There’s no shortage of people in Cuba who feel specially committed to their community. I’m referring to those who buy expensive audio equipment and on holidays (as well as other days when it occurs to them to have a party) they point their loud speakers toward the street, sharing the sound with the rest of the neighborhood. It’s almost always loud music, sometimes karaoke but — I’m sorry to say — usually music like reggaeton, which is not my preference.
Such actions have been both praised and criticized in the media as well as by the vox populi, however the criticisms are probably more than the praises.
In front of my building there’s another building where in the apartment closest to my window there lives a fan of Mexican ranchera music.

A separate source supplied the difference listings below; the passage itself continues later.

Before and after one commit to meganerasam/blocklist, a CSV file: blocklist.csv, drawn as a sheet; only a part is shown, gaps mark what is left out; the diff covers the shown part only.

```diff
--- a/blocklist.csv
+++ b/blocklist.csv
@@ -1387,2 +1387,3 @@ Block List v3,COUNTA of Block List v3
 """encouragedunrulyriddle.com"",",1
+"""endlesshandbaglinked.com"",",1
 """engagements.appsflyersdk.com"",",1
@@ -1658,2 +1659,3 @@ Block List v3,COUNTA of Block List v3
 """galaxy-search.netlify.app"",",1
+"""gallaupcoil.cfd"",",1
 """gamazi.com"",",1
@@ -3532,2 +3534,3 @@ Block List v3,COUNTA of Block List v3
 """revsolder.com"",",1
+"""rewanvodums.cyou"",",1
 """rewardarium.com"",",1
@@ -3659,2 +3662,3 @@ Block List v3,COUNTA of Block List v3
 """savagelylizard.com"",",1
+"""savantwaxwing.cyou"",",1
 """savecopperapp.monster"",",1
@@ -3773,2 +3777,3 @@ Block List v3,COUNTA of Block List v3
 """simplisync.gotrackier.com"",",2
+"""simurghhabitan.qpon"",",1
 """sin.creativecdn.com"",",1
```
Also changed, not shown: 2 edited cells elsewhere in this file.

From time to time — especially on the weekends — we used to hear rancheras blasting from the speakers set up on his front balcony. We didn’t know what to do; one can privately criticize a neighbor for their taste in music, but when the criticism comes out onto the street the dynamics are different…
My mom got sick around that time, though we didn’t know that she had only a few weeks left, and my father also needed an operation.

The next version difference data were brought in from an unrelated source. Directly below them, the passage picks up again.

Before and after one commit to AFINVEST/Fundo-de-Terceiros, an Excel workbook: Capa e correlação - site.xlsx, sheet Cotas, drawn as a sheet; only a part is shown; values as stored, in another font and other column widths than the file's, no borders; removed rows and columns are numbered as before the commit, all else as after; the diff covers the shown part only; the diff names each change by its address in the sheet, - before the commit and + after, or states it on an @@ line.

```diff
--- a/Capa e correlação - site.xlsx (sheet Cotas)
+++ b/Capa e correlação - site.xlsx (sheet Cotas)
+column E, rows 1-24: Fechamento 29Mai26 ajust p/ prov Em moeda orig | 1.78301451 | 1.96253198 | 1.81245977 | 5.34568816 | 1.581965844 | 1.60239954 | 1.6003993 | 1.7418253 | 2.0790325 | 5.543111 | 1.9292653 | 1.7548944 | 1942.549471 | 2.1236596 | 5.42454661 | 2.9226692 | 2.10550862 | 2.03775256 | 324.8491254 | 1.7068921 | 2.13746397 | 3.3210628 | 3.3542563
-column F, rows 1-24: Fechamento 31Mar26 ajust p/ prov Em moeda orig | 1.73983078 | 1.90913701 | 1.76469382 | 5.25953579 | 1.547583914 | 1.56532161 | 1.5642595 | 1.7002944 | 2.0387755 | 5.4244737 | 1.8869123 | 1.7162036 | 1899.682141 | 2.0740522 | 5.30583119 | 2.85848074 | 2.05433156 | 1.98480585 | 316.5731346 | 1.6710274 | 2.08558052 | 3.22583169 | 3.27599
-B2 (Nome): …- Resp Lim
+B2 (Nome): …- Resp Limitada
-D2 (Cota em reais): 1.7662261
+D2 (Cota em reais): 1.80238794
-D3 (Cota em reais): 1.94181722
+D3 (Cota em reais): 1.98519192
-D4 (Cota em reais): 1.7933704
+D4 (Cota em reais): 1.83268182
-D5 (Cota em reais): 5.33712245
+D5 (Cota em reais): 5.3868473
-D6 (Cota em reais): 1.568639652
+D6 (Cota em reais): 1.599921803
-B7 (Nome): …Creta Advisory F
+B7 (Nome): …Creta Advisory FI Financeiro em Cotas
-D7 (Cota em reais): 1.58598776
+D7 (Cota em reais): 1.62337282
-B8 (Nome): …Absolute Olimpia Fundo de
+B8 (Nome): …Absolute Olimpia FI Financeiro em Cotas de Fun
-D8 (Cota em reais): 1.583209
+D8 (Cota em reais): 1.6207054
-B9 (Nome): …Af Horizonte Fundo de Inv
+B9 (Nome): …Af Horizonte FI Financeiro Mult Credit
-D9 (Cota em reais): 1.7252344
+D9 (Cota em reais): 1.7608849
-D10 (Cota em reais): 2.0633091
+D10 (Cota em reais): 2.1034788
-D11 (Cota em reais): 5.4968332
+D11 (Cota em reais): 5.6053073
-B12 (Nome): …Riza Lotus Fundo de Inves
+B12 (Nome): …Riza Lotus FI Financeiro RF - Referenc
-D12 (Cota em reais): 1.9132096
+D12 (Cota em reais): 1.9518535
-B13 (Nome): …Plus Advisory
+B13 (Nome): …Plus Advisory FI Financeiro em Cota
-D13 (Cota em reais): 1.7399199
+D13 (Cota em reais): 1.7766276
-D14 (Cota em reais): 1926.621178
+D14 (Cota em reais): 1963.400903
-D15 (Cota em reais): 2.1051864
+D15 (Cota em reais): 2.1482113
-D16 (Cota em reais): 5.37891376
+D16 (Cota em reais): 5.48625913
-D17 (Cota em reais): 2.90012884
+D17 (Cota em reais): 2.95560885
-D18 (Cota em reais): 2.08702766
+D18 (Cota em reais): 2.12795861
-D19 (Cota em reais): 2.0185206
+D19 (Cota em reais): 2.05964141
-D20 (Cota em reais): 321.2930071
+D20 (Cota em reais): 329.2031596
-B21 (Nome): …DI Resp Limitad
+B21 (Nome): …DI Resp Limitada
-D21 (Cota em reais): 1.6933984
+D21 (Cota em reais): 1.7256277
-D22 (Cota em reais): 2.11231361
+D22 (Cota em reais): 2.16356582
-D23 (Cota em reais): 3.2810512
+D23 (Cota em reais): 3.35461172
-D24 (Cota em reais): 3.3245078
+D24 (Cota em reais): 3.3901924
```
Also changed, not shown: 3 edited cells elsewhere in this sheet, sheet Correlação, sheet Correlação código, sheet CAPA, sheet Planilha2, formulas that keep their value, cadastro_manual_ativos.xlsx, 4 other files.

On one of those evenings of rancheras and dominos, my mother and I were alone in the house. With the volume of the music, it wasn’t possible to hear the dialogue of a Brazilian telenovela that my mother was trying to watch on TV.
I had to take the initiative.
The owner of the “community” audio system wasn’t at home; he had moved a table down to the street and he was participating — livened up by his rancheras — in a game of dominos with some other neighborhoods.
I asked him — politely as I could— “Do you think it’s possible that my sick mother might be able to watch TV this evening?”
And — oh miracle of God! — the man understood the matter perfectly. He immediately went upstairs to his apartment and turned the music off.
That night my mother commended me for my capacity for dialogue. In fact, I myself was surprised at how cordially and peacefully I succeeded at talking with the front neighbor – and he with me.
The most outstanding thing is that since that night, I don’t remember even a single occasion in which the neighbor’s music has bothered us… He hasn’t stopped listening to ranchera (which by the way I don’t dislike, as long as it doesn’t forcibly colonize the acoustic space of my house). But he no longer feels under any obligation to share it with the community.
Sometimes, I’ll wave at him from my balcony over to his, and I can even sense my mom’s smile, up there, in the distance.